• [What is being asked]: Retype each entry exactly. Skip any pictures.

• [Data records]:
=======
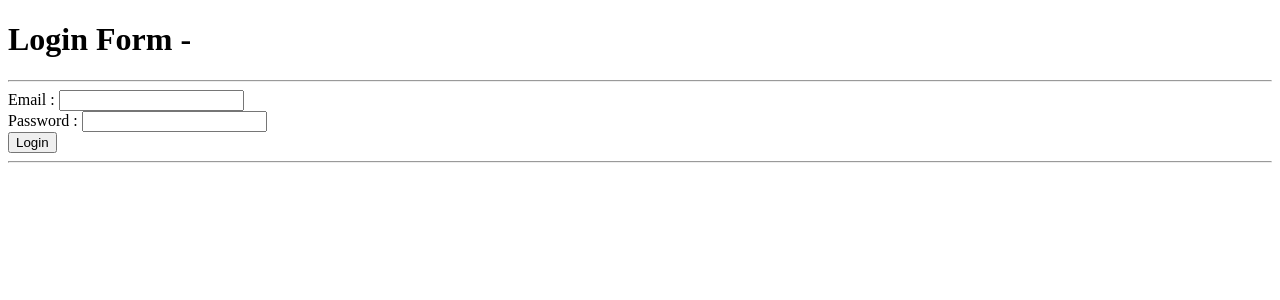
Repository: suraj-repositories/java-practice-2-advance-java-1
Page: http://localhost/Ad_16_SessionIntroduction/
These files come from the project's save history. The page is drawn as it stood at one moment and after the next save; the edit follows.
The browser window is 1280 px wide. The pictures show the whole page.
The page is served by Tomcat 9.

Above is the page before, as saved 2023-07-24 13:53:12.

After the next save:
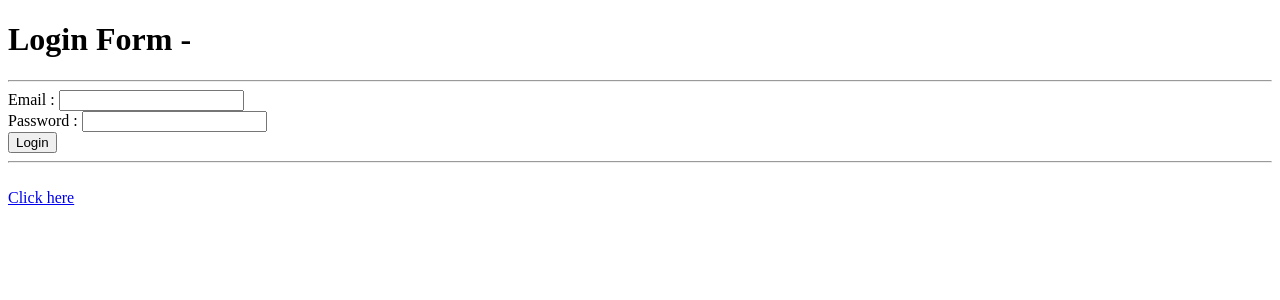
Saved 86 s later.
--- a/Ad_16_SessionIntroduction/src/main/webapp/index.jsp
+++ b/Ad_16_SessionIntroduction/src/main/webapp/index.jsp
@@ -17,10 +17,10 @@
 		<br>
 		<input type="submit" value="Login">
 		<hr>
+	</form>
 
-
-
-	</form>
+	<br>
+	<a href="session">Click here</a>
 
 
 </body>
=======
• [Response area]:
Repository: suraj-repositories/java-practice-2-advance-java-1
Page: http://localhost/Ad_16_SessionIntroduction/
These files come from the project's save history. The page is drawn as it stood at one moment and after the next save; the edit follows.
The browser window is 1280 px wide. The pictures show the whole page.
The page is served by Tomcat 9.

Above is the page before, as saved 2023-07-24 13:53:12.

After the next save:
Saved 86 s later.
--- a/Ad_16_SessionIntroduction/src/main/webapp/index.jsp
+++ b/Ad_16_SessionIntroduction/src/main/webapp/index.jsp
@@ -17,10 +17,10 @@
 		<br>
 		<input type="submit" value="Login">
 		<hr>
+	</form>
 
-
-
-	</form>
+	<br>
+	<a href="session">Click here</a>
 
 
 </body>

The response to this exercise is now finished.